Former prisoner now travels around the globe talking about human rights

Marina Nemat speaks about her past to raise awareness of the hypocrisies of the Iranian government. She says she was arrested and tortured for speaking against the regime when she was young.

By Connor Balcome

Contributed photo

A young woman’s tortured past is helping to raise awareness for human rights today.

Marina Nemat was born in 1965, and raised in Tehran, Iran. Her father was a dance instructor and her mother was a hairstylist. She was arrested, put in prison, tortured, and eventually given the death sentence for publicly speaking out against the Islamic Government.

In 1979, when the Iranian Revolution started, Nemat was only 13-years-old. She was arrested at age 16 and placed in Evin Prison, in Tehran. There, she was beaten and was forced to listen to the gunshots that killed her friends. At age 18, she escaped because one of the guards fell in love with her.
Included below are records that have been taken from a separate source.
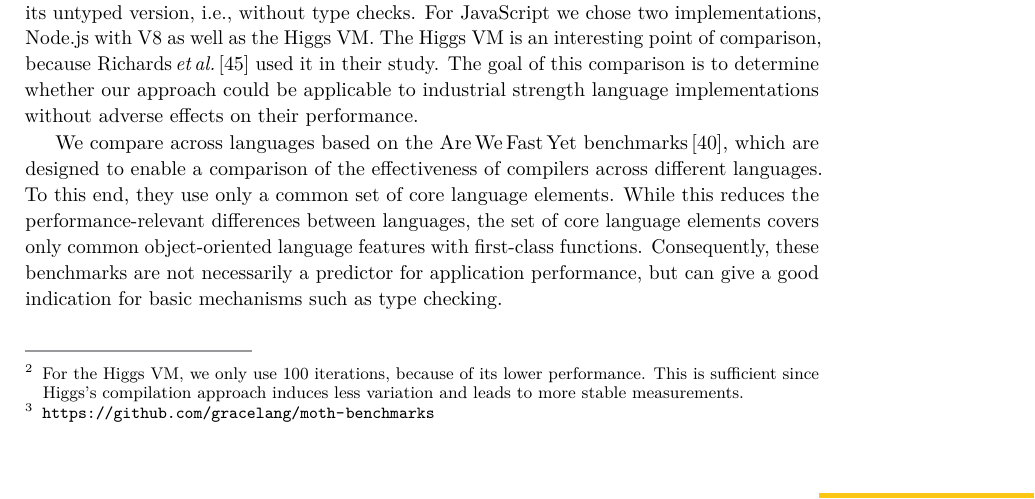
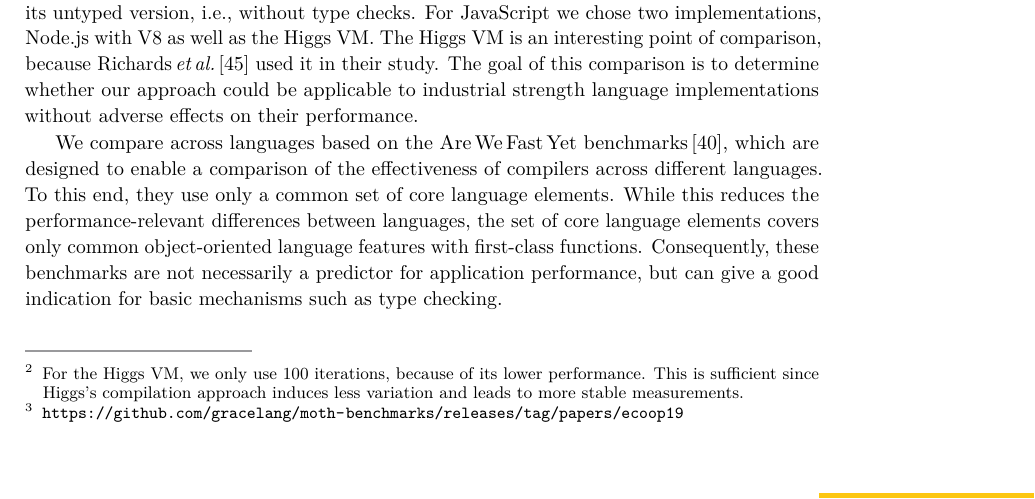
Before and after one commit to gracelang/transient-typechecks-are-almost-free, a LaTeX paper (ecoop2019/paper.tex, which reads ecoop2019/evaluation.tex): part of page 11 of 29, cut so that both start at the same text. Compiled offline with pdfLaTeX; a LaTeX package or settings file that is missing is left out.

Commit message:
Use release tag for github URL
Signed-off-by: Stefan Marr <git@stefan-marr.de>

```diff
--- a/ecoop2019/evaluation.tex
+++ b/ecoop2019/evaluation.tex
@@ -52,7 +52,7 @@ Node.js 10.4, and Higgs from 9 May 2018 (\code{aa95240}).
 Benchmarks were executed one by one to avoid interference between them.
 The analysis of the results was done with R 3.4.1,
 and plots are generated with ggplot 2.2.1 and tikzDevice 0.11.
-Our experimental setup is available online to enable reproductions.\footnote{\url{https://github.com/gracelang/moth-benchmarks}}
+Our experimental setup is available online to enable reproductions.\footnote{\url{https://github.com/gracelang/moth-benchmarks/releases/tag/papers/ecoop19}}
 
 
 \subsection{\AWFY?}
```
“I was forced to marry him,” said Nemat. “He threatened to imprison my family, so I had no choice.”

Her first husband was killed during the Revolution. She re-married in secret to a young electrical engineer. They immigrated to Canada in 1991 and live in the Toronto area.

Moving Past Iran
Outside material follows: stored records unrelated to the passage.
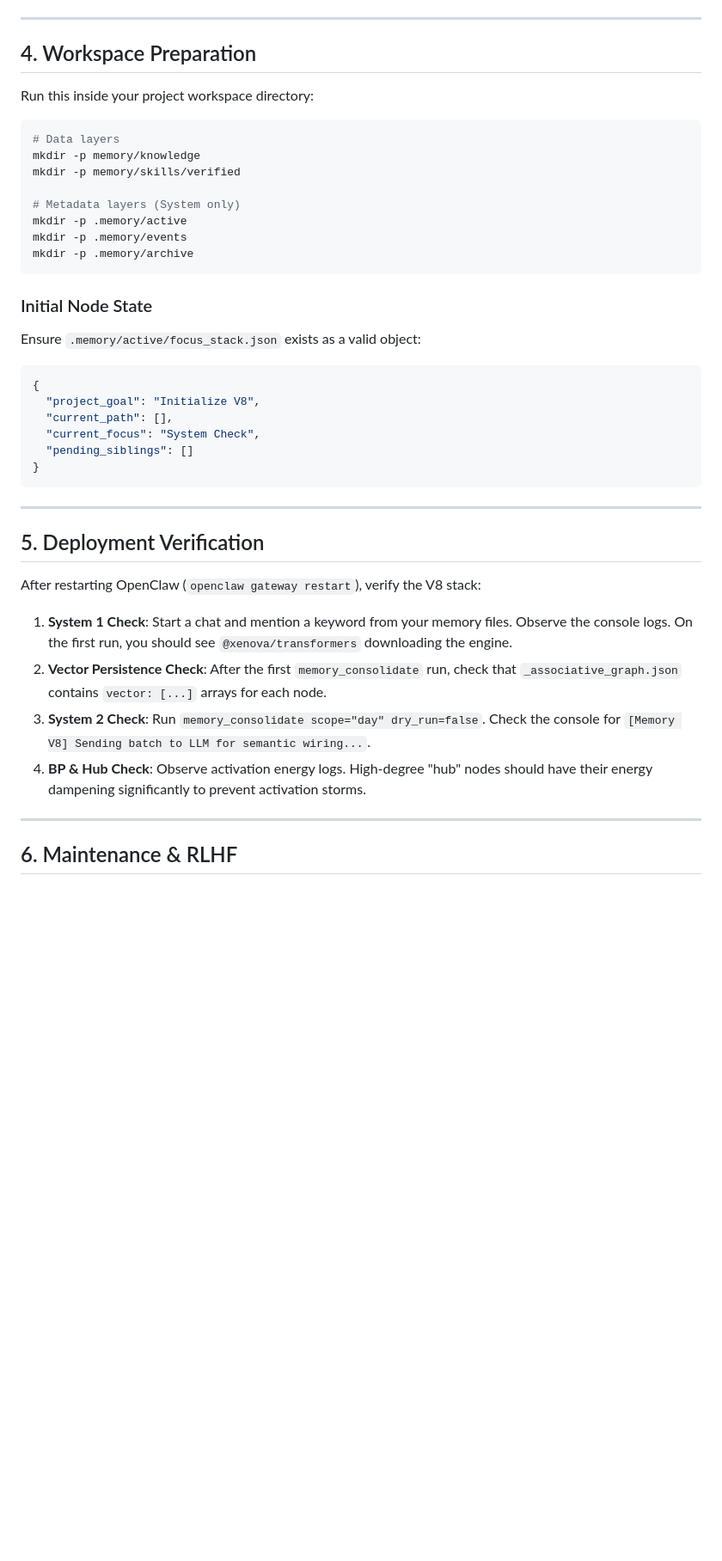
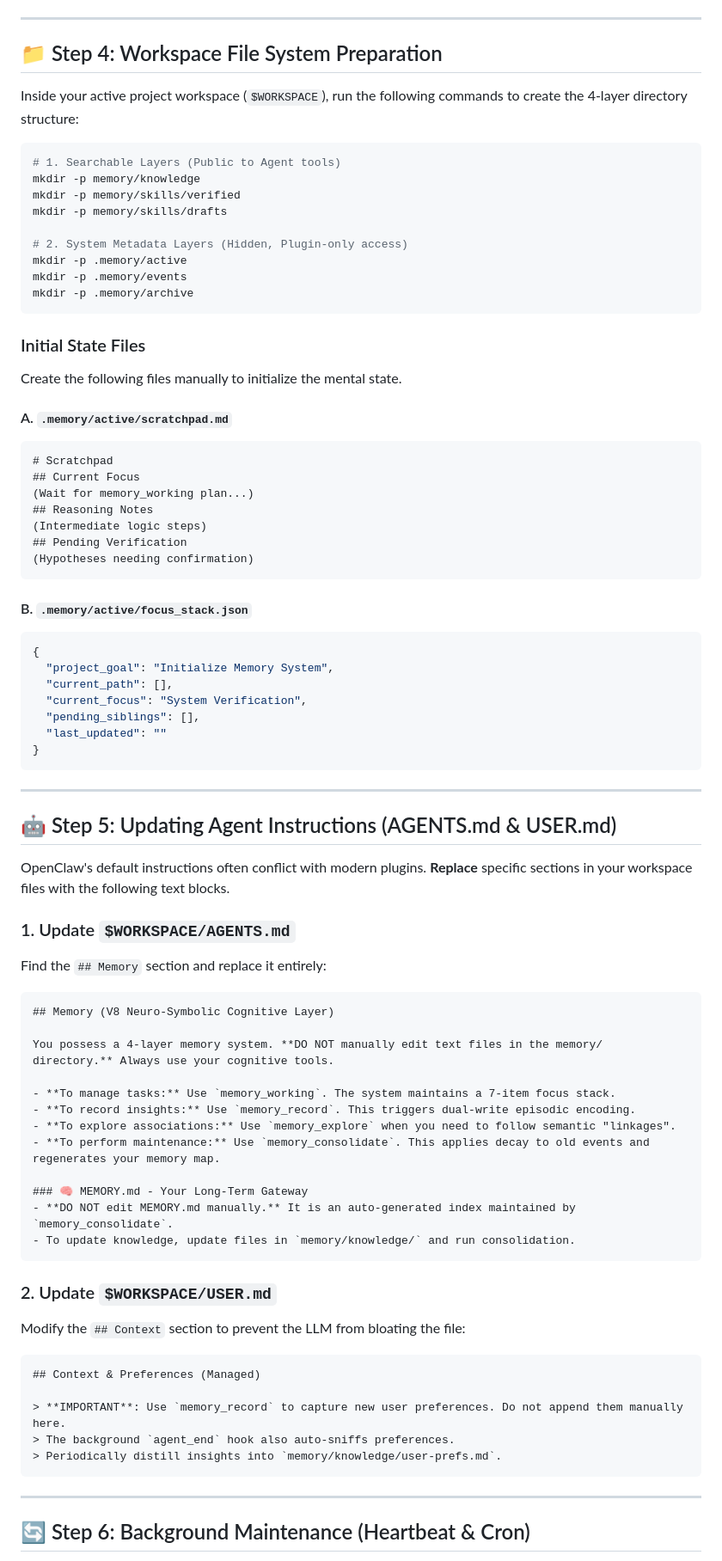
Before and after one commit to pongs1/memory-enhanced, a Markdown page: DEPLOYMENT_GUIDE.md, the part around one of its changes. Shown at 86% size. Drawn GitHub-style; blank space fills up the shorter version.

````diff
--- a/DEPLOYMENT_GUIDE.md
+++ b/DEPLOYMENT_GUIDE.md
@@ -74,43 +87,83 @@ For **System 2** offline annotation, the plugin reads from the environment:
 ---
 
-## 4. Workspace Preparation
+## 📁 Step 4: Workspace File System Preparation
 
-Run this inside your project workspace directory:
+Inside your active project workspace (`$WORKSPACE`), run the following commands to create the 4-layer directory structure:
 
 ```bash
-# Data layers
+# 1. Searchable Layers (Public to Agent tools)
 mkdir -p memory/knowledge
 mkdir -p memory/skills/verified
+mkdir -p memory/skills/drafts
 
-# Metadata layers (System only)
+# 2. System Metadata Layers (Hidden, Plugin-only access)
 mkdir -p .memory/active
 mkdir -p .memory/events
 mkdir -p .memory/archive
 ```
 
-### Initial Node State
-Ensure `.memory/active/focus_stack.json` exists as a valid object:
+### Initial State Files
+
+Create the following files manually to initialize the mental state.
+
+#### A. `.memory/active/scratchpad.md`
+```markdown
+# Scratchpad
+## Current Focus
+(Wait for memory_working plan...)
+## Reasoning Notes
+(Intermediate logic steps)
+## Pending Verification
+(Hypotheses needing confirmation)
+```
+
+#### B. `.memory/active/focus_stack.json`
 ```json
 {
-  "project_goal": "Initialize V8",
+  "project_goal": "Initialize Memory System",
   "current_path": [],
-  "current_focus": "System Check",
-  "pending_siblings": []
+  "current_focus": "System Verification",
+  "pending_siblings": [],
+  "last_updated": ""
 }
 ```
 
 ---
 
-## 5. Deployment Verification
+## 🤖 Step 5: Updating Agent Instructions (AGENTS.md & USER.md)
 
-After restarting OpenClaw (`openclaw gateway restart`), verify the V8 stack:
+OpenClaw's default instructions often conflict with modern plugins. **Replace** specific sections in your workspace files with the following text blocks.
 
-1.  **System 1 Check**: Start a chat and mention a keyword from your memory files. Observe the console logs. On the first run, you should see `@xenova/transformers` downloading the engine.
-2.  **Vector Persistence Check**: After the first `memory_consolidate` run, check that `_associative_graph.json` contains `vector: [...]` arrays for each node.
-3.  **System 2 Check**: Run `memory_consolidate scope="day" dry_run=false`. Check the console for `[Memory V8] Sending batch to LLM for semantic wiring...`.
-4.  **BP & Hub Check**: Observe activation energy logs. High-degree "hub" nodes should have their energy dampening significantly to prevent activation storms.
+### 1. Update `$WORKSPACE/AGENTS.md`
+Find the `## Memory` section and replace it entirely:
+
+```markdown
+## Memory (V8 Neuro-Symbolic Cognitive Layer)
+
+You possess a 4-layer memory system. **DO NOT manually edit text files in the memory/ directory.** Always use your cognitive tools.
+
+- **To manage tasks:** Use `memory_working`. The system maintains a 7-item focus stack.
+- **To record insights:** Use `memory_record`. This triggers dual-write episodic encoding.
+- **To explore associations:** Use `memory_explore` when you need to follow semantic "linkages".
+- **To perform maintenance:** Use `memory_consolidate`. This applies decay to old events and regenerates your memory map.
+
+### 🧠 MEMORY.md - Your Long-Term Gateway
+- **DO NOT edit MEMORY.md manually.** It is an auto-generated index maintained by `memory_consolidate`.
+- To update knowledge, update files in `memory/knowledge/` and run consolidation.
+```
+
+### 2. Update `$WORKSPACE/USER.md`
+Modify the `## Context` section to prevent the LLM from bloating the file:
+
+```markdown
+## Context & Preferences (Managed)
+
+> **IMPORTANT**: Use `memory_record` to capture new user preferences. Do not append them manually here.
+> The background `agent_end` hook also auto-sniffs preferences.
+> Periodically distill insights into `memory/knowledge/user-prefs.md`.
+```
 
 ---
 
-## 6. Maintenance & RLHF
+## 🔄 Step 6: Background Maintenance (Heartbeat & Cron)
 
````
Also changed, not shown: other parts of DEPLOYMENT_GUIDE.md (+73 -26 lines), README.md (+43 -78 lines), README_zh.md (+54 -70 lines).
Nemat currently teaches at the University of Toronto, and has written two books about her past: Prisoner of Tehran: A Memoir (2008), and After Tehran: A life Re-claimed.  The books have been translated into more than 20 languages.
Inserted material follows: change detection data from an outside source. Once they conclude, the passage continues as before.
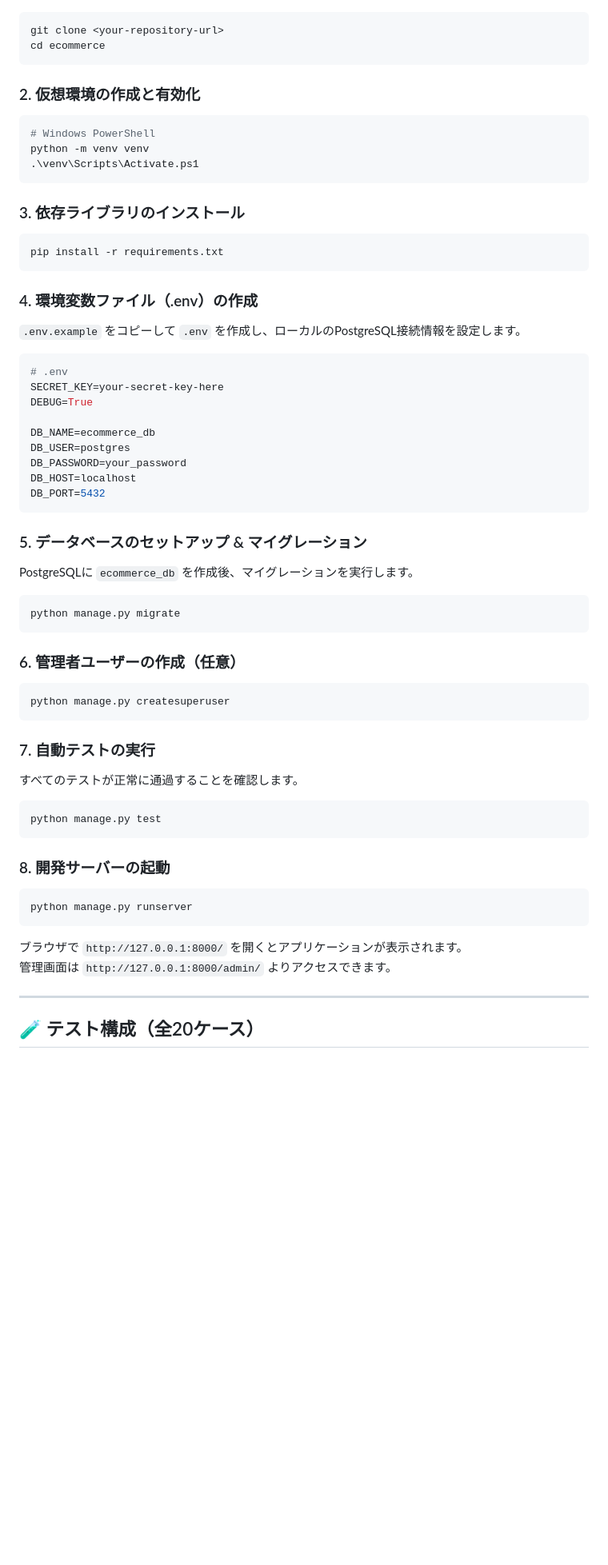
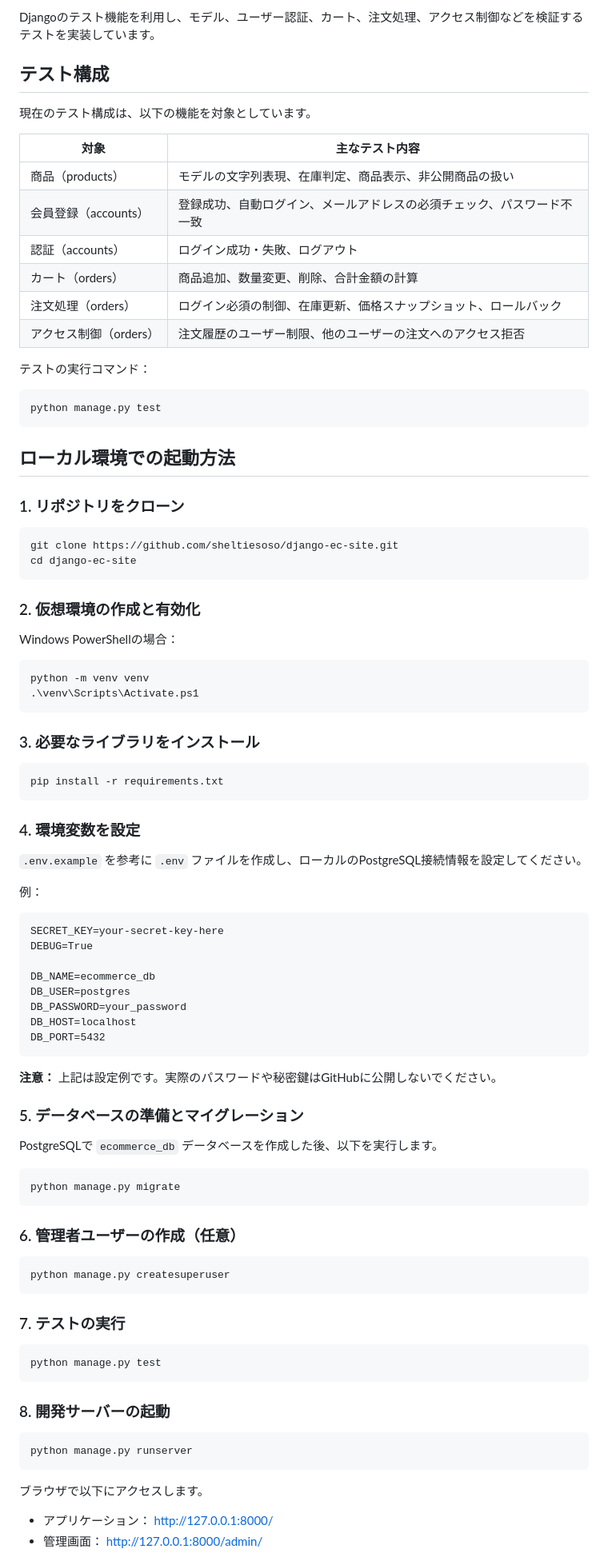
Before and after one commit to sheltiesoso/django-ec-site, a Markdown page: README.md, the part around one of its changes. Shown at 80% size. Rendered like a GitHub page; blank space fills up the shorter version.

````diff
--- a/README.md
+++ b/README.md
@@ -78,25 +123,55 @@ Python + Django + PostgreSQL を用いた、ポートフォリオ用のECサイ
+Djangoのテスト機能を利用し、モデル、ユーザー認証、カート、注文処理、アクセス制御などを検証するテストを実装しています。
+
+## テスト構成
+
+現在のテスト構成は、以下の機能を対象としています。
+
+| 対象 | 主なテスト内容 |
+|---|---|
+| 商品（products） | モデルの文字列表現、在庫判定、商品表示、非公開商品の扱い |
+| 会員登録（accounts） | 登録成功、自動ログイン、メールアドレスの必須チェック、パスワード不一致 |
+| 認証（accounts） | ログイン成功・失敗、ログアウト |
+| カート（orders） | 商品追加、数量変更、削除、合計金額の計算 |
+| 注文処理（orders） | ログイン必須の制御、在庫更新、価格スナップショット、ロールバック |
+| アクセス制御（orders） | 注文履歴のユーザー制限、他のユーザーの注文へのアクセス拒否 |
+
+テストの実行コマンド：
+
 ```bash
-git clone <your-repository-url>
-cd ecommerce
+python manage.py test
+```
+
+## ローカル環境での起動方法
+
+### 1. リポジトリをクローン
+
+```bash
+git clone https://github.com/sheltiesoso/django-ec-site.git
+cd django-ec-site
 ```
 
 ### 2. 仮想環境の作成と有効化
+
+Windows PowerShellの場合：
+
 ```powershell
-# Windows PowerShell
 python -m venv venv
 .\venv\Scripts\Activate.ps1
 ```
 
-### 3. 依存ライブラリのインストール
-```powershell
+### 3. 必要なライブラリをインストール
+
+```bash
 pip install -r requirements.txt
 ```
 
-### 4. 環境変数ファイル（.env）の作成
-`.env.example` をコピーして `.env` を作成し、ローカルのPostgreSQL接続情報を設定します。
+### 4. 環境変数を設定
 
-```ini
-# .env
+`.env.example` を参考に `.env` ファイルを作成し、ローカルのPostgreSQL接続情報を設定してください。
+
+例：
+
+```dotenv
 SECRET_KEY=your-secret-key-here
 DEBUG=True
 
@@ -107,33 +182,36 @@ DB_HOST=localhost
 DB_PORT=5432
 ```
 
-### 5. データベースのセットアップ & マイグレーション
-PostgreSQLに `ecommerce_db` を作成後、マイグレーションを実行します。
+**注意：** 上記は設定例です。実際のパスワードや秘密鍵はGitHubに公開しないでください。
 
-```powershell
+### 5. データベースの準備とマイグレーション
+
+PostgreSQLで `ecommerce_db` データベースを作成した後、以下を実行します。
+
+```bash
 python manage.py migrate
 ```
 
 ### 6. 管理者ユーザーの作成（任意）
-```powershell
+
+```bash
 python manage.py createsuperuser
 ```
 
-### 7. 自動テストの実行
-すべてのテストが正常に通過することを確認します。
+### 7. テストの実行
 
-```powershell
+```bash
 python manage.py test
 ```
 
 ### 8. 開発サーバーの起動
-```powershell
+
+```bash
 python manage.py runserver
 ```
-ブラウザで `http://127.0.0.1:8000/` を開くとアプリケーションが表示されます。
-管理画面は `http://127.0.0.1:8000/admin/` よりアクセスできます。
 
----
+ブラウザで以下にアクセスします。
 
-## 🧪 テスト構成（全20ケース）
+- アプリケーション： http://127.0.0.1:8000/
+- 管理画面： http://127.0.0.1:8000/admin/
 
````
Also changed, not shown: other parts of README.md (+112 -75 lines).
Nemat now travels around the world talking to younger generations about the hidden terrors and controversies that happen in countries like Iran.

“I recently spoke in the London School of Economics, as well as three different events at the University of Ontario,” says Nemat. “On February 18, 2013, I spoke at the Human Rights Convention in Geneva, Switzerland. Last year, I spoke at the San Francisco Freedom Forum.”

On March 10, 2013, Iranian President Mahmoud Ahmadinejad hugged the mother of Hugo Chavez at his funeral. Islamic leaders criticized Ahmadinejad because touching an unrelated woman is considered forbidden. Nemat considers this to be an example of the hypocrisy in some countries’ governments.

“If you touch a woman you are not related or married to in Iran, police can ask you to produce a document confirming relationship,” says Nemat. “If you do not have this document, you can be sent to prison.”

Related Audio

 

Link Text
Interview with Marina Nemat.

Nemat has received death threats from the Iranian Government for publicly speaking out, which she keeps on her computer in a file titled “Threats”.

However, despite the threats she has received, Nemat has worked hard to spread the word to people around the globe about what she went through.

Nemat’s next visit will be to Montreal, to speak at the Echenberg Family Conference at McGill University, on March 21.